* **Records to process**:
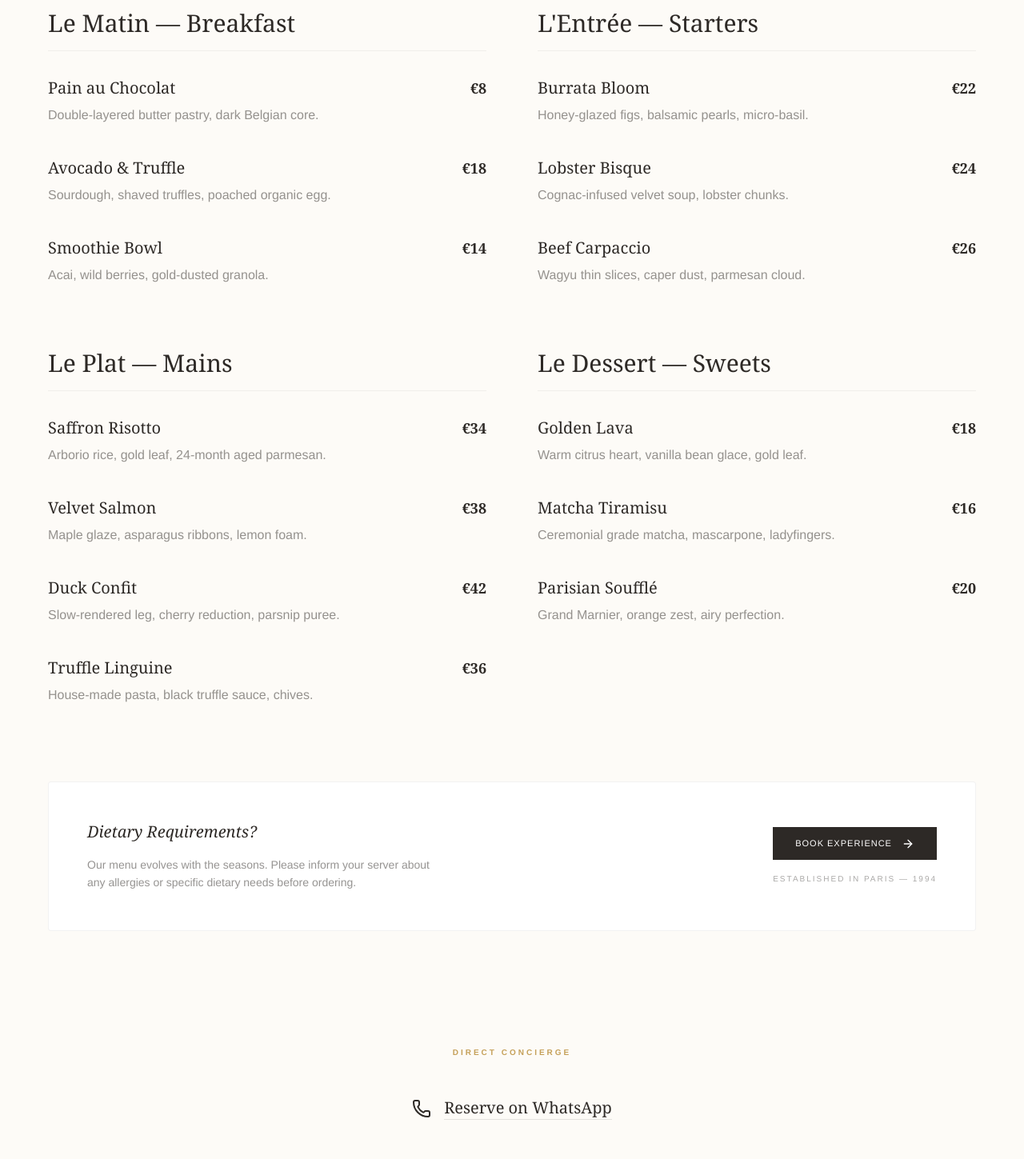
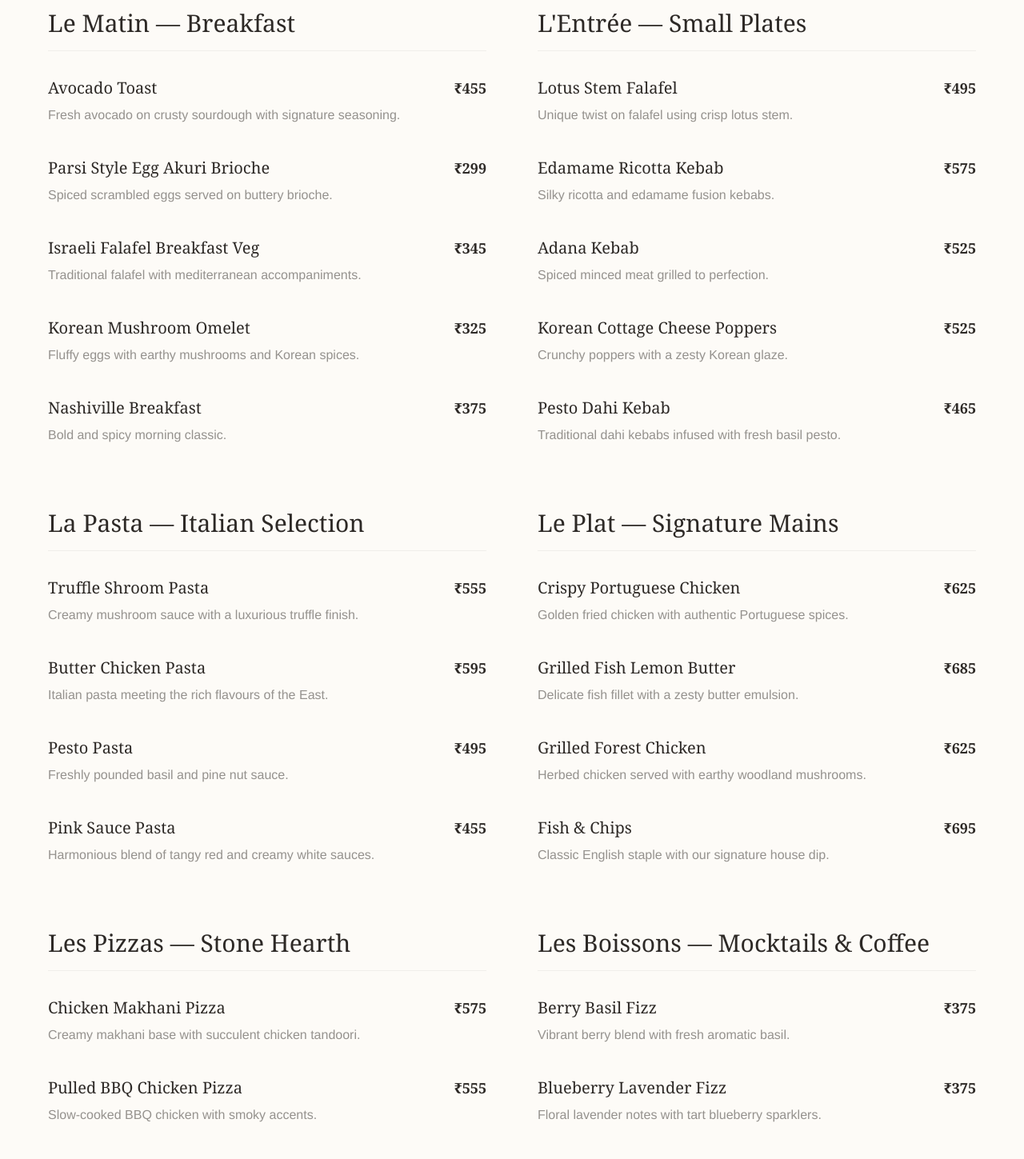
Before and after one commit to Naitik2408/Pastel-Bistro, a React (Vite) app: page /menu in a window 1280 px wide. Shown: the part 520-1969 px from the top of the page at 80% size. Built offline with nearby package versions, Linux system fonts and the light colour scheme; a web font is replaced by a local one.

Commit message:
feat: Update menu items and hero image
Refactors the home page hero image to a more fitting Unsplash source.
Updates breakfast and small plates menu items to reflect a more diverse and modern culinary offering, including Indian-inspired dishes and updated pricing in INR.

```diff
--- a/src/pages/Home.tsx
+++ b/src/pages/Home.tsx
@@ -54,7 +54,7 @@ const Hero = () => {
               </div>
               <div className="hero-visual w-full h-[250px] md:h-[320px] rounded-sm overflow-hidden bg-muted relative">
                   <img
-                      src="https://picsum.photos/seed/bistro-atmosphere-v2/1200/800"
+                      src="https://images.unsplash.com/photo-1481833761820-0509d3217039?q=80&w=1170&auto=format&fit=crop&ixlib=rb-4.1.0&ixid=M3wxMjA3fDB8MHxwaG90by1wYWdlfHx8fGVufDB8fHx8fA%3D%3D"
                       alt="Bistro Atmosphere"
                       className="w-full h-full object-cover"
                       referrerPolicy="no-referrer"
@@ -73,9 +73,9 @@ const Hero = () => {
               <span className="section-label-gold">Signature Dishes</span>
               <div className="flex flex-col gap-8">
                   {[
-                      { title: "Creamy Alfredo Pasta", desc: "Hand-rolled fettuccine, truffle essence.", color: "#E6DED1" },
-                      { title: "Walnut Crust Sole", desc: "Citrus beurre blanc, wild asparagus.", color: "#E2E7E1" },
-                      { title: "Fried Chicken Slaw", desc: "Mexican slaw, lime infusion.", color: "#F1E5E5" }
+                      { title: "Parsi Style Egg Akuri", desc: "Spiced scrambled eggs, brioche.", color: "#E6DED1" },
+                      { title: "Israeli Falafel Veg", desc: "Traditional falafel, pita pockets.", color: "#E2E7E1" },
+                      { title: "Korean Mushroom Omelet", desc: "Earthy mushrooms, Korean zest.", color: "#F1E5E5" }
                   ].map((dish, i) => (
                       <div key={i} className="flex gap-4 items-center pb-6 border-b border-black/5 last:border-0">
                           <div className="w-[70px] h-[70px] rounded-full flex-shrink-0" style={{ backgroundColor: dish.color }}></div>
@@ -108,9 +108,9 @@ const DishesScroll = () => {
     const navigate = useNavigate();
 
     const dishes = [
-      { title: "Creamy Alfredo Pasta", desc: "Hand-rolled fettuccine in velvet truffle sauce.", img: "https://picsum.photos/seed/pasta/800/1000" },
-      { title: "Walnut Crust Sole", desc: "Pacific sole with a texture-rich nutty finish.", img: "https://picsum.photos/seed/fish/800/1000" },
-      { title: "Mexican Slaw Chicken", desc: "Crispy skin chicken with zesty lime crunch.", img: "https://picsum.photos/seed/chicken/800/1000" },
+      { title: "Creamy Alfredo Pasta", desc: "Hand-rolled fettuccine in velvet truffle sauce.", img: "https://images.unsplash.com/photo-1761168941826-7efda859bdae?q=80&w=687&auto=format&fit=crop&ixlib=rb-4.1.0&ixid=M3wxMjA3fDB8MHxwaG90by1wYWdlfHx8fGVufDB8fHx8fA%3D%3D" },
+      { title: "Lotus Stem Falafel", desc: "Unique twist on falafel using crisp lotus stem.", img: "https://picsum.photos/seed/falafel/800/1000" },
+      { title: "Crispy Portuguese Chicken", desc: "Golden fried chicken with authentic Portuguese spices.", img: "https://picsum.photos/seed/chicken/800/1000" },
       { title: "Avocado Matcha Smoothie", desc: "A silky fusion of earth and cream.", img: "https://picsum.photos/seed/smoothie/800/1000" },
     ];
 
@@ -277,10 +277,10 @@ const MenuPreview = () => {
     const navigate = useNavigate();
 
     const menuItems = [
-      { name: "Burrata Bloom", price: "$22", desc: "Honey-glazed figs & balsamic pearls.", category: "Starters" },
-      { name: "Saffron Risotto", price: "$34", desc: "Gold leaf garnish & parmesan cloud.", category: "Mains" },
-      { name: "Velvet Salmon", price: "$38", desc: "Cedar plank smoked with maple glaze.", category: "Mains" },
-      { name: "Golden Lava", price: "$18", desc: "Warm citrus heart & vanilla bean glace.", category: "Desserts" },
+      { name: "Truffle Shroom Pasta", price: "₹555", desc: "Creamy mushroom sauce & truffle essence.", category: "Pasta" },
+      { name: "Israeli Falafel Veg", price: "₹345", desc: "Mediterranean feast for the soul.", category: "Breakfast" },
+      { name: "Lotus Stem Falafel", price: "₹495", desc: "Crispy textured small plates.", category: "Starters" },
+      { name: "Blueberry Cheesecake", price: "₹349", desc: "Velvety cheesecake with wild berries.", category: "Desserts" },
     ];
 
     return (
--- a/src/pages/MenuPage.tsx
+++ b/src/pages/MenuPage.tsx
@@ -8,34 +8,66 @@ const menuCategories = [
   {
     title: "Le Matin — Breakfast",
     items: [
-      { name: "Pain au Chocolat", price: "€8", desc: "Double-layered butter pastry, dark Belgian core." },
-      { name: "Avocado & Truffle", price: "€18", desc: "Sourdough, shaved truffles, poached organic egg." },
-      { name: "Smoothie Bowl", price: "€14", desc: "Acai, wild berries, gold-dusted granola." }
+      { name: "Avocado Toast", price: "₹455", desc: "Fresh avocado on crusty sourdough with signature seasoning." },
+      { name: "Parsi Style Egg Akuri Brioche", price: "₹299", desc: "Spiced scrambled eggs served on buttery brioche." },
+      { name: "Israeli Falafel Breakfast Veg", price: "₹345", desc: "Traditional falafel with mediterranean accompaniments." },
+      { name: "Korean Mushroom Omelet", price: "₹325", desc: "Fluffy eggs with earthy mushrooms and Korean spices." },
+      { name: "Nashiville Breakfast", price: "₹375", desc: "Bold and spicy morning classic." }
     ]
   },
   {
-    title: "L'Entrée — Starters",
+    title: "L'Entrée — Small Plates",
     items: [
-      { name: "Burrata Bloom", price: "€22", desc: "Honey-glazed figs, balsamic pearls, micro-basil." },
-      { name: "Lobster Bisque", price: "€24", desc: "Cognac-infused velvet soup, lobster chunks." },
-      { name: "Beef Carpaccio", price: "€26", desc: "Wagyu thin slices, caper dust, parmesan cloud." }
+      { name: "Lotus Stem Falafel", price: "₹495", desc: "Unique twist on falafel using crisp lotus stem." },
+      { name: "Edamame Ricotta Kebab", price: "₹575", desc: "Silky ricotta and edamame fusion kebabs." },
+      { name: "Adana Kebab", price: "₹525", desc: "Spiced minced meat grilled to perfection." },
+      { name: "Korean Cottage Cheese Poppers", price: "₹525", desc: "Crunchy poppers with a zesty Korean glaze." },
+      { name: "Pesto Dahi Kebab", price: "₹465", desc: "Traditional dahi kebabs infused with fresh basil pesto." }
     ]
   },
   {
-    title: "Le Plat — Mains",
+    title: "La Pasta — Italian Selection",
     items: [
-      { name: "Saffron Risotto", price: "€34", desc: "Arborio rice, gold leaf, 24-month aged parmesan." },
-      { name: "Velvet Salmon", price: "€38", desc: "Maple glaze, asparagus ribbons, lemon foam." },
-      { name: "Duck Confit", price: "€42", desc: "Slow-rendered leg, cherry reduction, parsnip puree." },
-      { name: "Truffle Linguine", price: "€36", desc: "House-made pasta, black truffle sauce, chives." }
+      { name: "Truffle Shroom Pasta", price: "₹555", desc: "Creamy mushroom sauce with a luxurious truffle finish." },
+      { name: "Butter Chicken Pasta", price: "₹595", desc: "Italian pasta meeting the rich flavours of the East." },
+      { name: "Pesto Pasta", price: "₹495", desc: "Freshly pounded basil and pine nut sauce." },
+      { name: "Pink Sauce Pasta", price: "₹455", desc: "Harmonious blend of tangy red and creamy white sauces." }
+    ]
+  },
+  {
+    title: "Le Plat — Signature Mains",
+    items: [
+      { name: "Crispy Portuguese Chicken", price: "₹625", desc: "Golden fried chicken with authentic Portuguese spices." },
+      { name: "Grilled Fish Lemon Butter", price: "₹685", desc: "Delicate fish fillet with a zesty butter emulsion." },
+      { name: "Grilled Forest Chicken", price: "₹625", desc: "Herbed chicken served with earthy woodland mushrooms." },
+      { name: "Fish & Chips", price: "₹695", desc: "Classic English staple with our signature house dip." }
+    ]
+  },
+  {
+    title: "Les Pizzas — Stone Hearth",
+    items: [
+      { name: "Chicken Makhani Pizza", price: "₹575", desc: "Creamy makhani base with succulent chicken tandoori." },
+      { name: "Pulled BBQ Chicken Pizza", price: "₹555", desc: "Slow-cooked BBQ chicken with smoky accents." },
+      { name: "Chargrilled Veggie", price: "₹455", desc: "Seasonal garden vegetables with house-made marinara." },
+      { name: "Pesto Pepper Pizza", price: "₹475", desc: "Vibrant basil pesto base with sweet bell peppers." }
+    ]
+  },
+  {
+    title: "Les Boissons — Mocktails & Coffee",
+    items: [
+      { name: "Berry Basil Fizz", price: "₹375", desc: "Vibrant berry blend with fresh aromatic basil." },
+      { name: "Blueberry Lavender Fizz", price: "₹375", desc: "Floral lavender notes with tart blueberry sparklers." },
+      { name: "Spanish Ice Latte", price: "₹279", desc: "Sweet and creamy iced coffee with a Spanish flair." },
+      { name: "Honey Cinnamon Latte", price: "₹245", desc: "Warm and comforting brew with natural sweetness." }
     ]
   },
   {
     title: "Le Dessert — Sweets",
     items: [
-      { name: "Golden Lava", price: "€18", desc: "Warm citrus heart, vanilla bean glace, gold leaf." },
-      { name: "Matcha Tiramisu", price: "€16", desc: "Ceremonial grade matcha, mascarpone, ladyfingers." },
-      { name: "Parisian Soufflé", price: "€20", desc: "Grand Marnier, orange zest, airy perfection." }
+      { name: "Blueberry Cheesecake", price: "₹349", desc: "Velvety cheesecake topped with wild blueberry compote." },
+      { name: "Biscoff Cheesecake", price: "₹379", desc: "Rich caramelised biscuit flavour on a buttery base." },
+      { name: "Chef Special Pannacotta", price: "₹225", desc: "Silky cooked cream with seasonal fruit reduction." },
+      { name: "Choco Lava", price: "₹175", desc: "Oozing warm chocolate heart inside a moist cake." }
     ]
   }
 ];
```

* **Assigned task**:
Pull each line containing the word "leaf" out of the data above.

* **Exercise result**:
-      { name: "Saffron Risotto", price: "$34", desc: "Gold leaf garnish & parmesan cloud.", category: "Mains" },
-      { name: "Saffron Risotto", price: "€34", desc: "Arborio rice, gold leaf, 24-month aged parmesan." },
-      { name: "Golden Lava", price: "€18", desc: "Warm citrus heart, vanilla bean glace, gold leaf." },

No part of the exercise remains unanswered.